Relevant Coursework on Resume: Why to Mention?
Prior to discussing how to list relevant coursework on a resume, let’s figure out whether you actually need it, and if so, why.
Usually, recent graduates and current students looking for a job cannot boast a wealth of experience to make much of an impression on employers. Sure, if you have some practical knowledge gained during or even prior to your college years, you should exploit this advantage and provide the detailed description of your real-life experience in your resume. However, if you have none, there is no other choice for you butto convince your potential employer that you gained the necessary skills and knowledge during your coursework. That’s where relevant coursework resume can make all the difference.
While other applicants may not pay much attention to the Education section of their resumes, briefly specifying only the years of study, the name of the institution and the degree obtained, you can beat them easily by including relevant coursework on a resume. Surely, you will hardly score any points by describing your achievements in writing literary reviews when applying for the position of Sales Manager. However, when sending your CV to an international company with offices in Asia, you can increase your chances dramatically by specifying that you speak fluent Chinese and even wrote a research paper on modern Chinese phraseology. Other things being equal, the employer is likely to choose you over a person who is more suited for the job.
See how it works? The idea is not to stuff your resume with coursework details regardless of whether they are somehow related to the job you apply for, but to carefully consider your knowledge and skills, and then to put related coursework on resume with the aim of showing yourself to the best advantage.
Now let’s find out how to do the trick.
How to List Coursework on Resume and to Hit the Mark
Prior to listing coursework on a resume, you need to define which of your competencies can be considered helpful for a position you want to get. Overcome the temptation to solve the task immediately, since doing this with hustle can result in you missing something important. You’d be better off focusing on the following:
- Carefully read the requirements, noting down the skills the company expects potential candidates to have;
- Think about skills and abilities, which could be useful for the company but are not listed in the job ad, and write them down, too (for example, an e-marketing course can become a great plus for a sales manager, though this may not even be mentioned in the ad);
- Learn more about the company’s activities (including public activities) and try to derive helpful tips from this information (The company holds annual charity balls? Great,since you were a member of an organizing committee in your college);
- Having finished researching the company you apply to, move on to making a list of your degrees, courses completed, classes taken, certificates received and so on, including any ‘in progress’ courses, as well as your community service, if any;
- Nowyou need to carefully match your skills and expertise to the company’s requirements.

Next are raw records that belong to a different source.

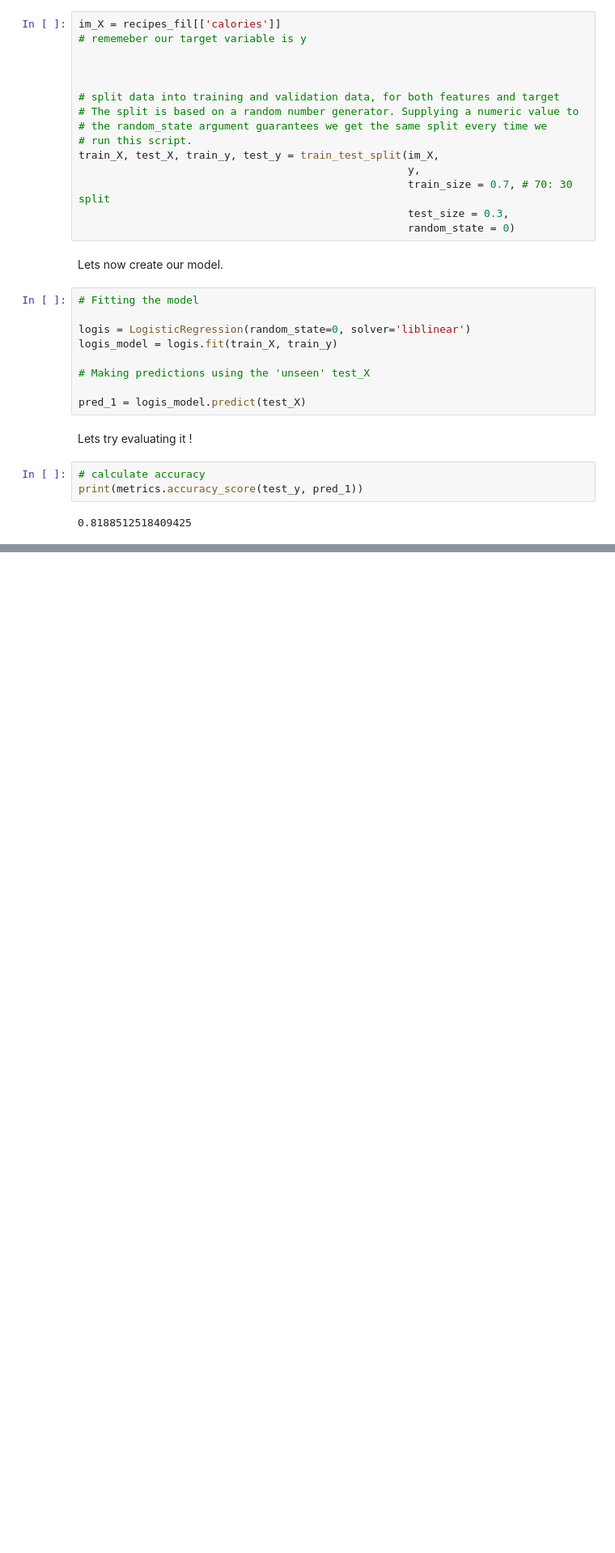
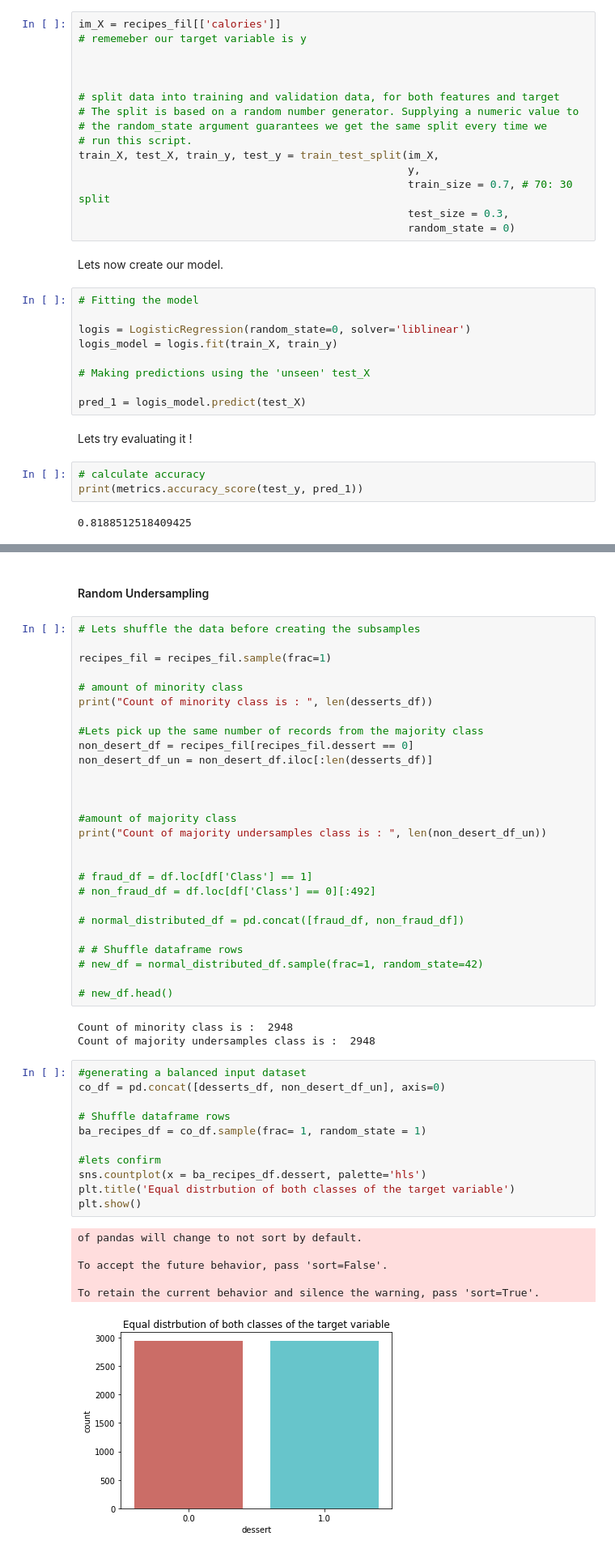
Before and after one commit to shwetapurushe/data-science-world, a Jupyter notebook: Projects/Recipes/Recipes_regression.ipynb, the cells around one changed output, grey strips where cells are left out. Shown: that part at 81% size. Drawn from its saved outputs; the diff is of its cells as text; blank space fills up the shorter version.

Commit message:
Handling imbalanced datasets --recipes

```diff
--- a/Projects/Recipes/Recipes_regression.ipynb
+++ b/Projects/Recipes/Recipes_regression.ipynb
@@ -225,0 +237,50 @@ Let's try figuring out that next.
+# %% [markdown]
+#### Random Undersampling
+# %%
+# Lets shuffle the data before creating the subsamples
+
+recipes_fil = recipes_fil.sample(frac=1)
+
+# amount of minority class
+print("Count of minority class is : ", len(desserts_df))
+
+#Lets pick up the same number of records from the majority class
+non_desert_df = recipes_fil[recipes_fil.dessert == 0]
+non_desert_df_un = non_desert_df.iloc[:len(desserts_df)]
+
+
+
+#amount of majority class
+print("Count of majority undersamples class is : ", len(non_desert_df_un))
+
+
+# fraud_df = df.loc[df['Class'] == 1]
+# non_fraud_df = df.loc[df['Class'] == 0][:492]
+
+# normal_distributed_df = pd.concat([fraud_df, non_fraud_df])
+
+# # Shuffle dataframe rows
+# new_df = normal_distributed_df.sample(frac=1, random_state=42)
+
+# new_df.head()
+# %% [output]
+Count of minority class is :  2948
+Count of majority undersamples class is :  2948
+# %%
+#generating a balanced input dataset
+co_df = pd.concat([desserts_df, non_desert_df_un], axis=0)
+
+# Shuffle dataframe rows
+ba_recipes_df = co_df.sample(frac= 1, random_state = 1)
+
+#lets confirm
+sns.countplot(x = ba_recipes_df.dessert, palette='hls')
+plt.title('Equal distrbution of both classes of the target variable')
+plt.show()
+# %% [output]
+of pandas will change to not sort by default.
+
+To accept the future behavior, pass 'sort=False'.
+
+To retain the current behavior and silence the warning, pass 'sort=True'.
+[figure, added]
```
Also changed, not shown: parts of 3 cells of this notebook.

Make sure to emphasize your proficiency and advantageous personal traits, but avoid making far-fetched arguments (your successful performance as a stand-up comedian can hardly be somehow helpful in sales).
At this stage, you will get a shortened version of your achievements that should be properly integrated into your resume.
How to Add Relevant Coursework on Resume: Main Part
Since now you know what to add, it is time to learn how to add relevant coursework on a resume. Usually, applicants begin their resumes with a brief summary followed by the Experience and Education sections. However, if the real-life experience is not your strong point, it makes sense to focus on your educational background and place the respective section straight after the Summary.
When adding coursework to resume, specify your degree or certificate, as well as educational institution and its location, before providing your coursework details. Be sure to make a note of honors received, if any, adding details about your coursework, if they help better describe the useful skills you gained. For example, instead of simply informing the employer about the fact that you completed coursework in Translation of Business Documents, explain your achievements during the course by adding something like "completed the translation of two packages of documents for public tenders." This trick is especially helpful for those students who cannot boast an impressive list of degrees, certificates, and classes.
How to Put Relevant Coursework on Resume: Additional Part
Now you know how to put relevant coursework on a resume, but what about other skills you have, which are not directly related to the educational process and thus cannot be included in that section? Remember your supposed membership in an organizing committee? You can state information like this in a specific section after the Summary, Education, and Relevant Experience sections. Call it Additional Experience or Volunteer Experience, specifying in it the type of your activity and where it was carried out.
As you can see, putting coursework on a resume can add a lot of weight to a standard resume, even when you lack the first-hand experience.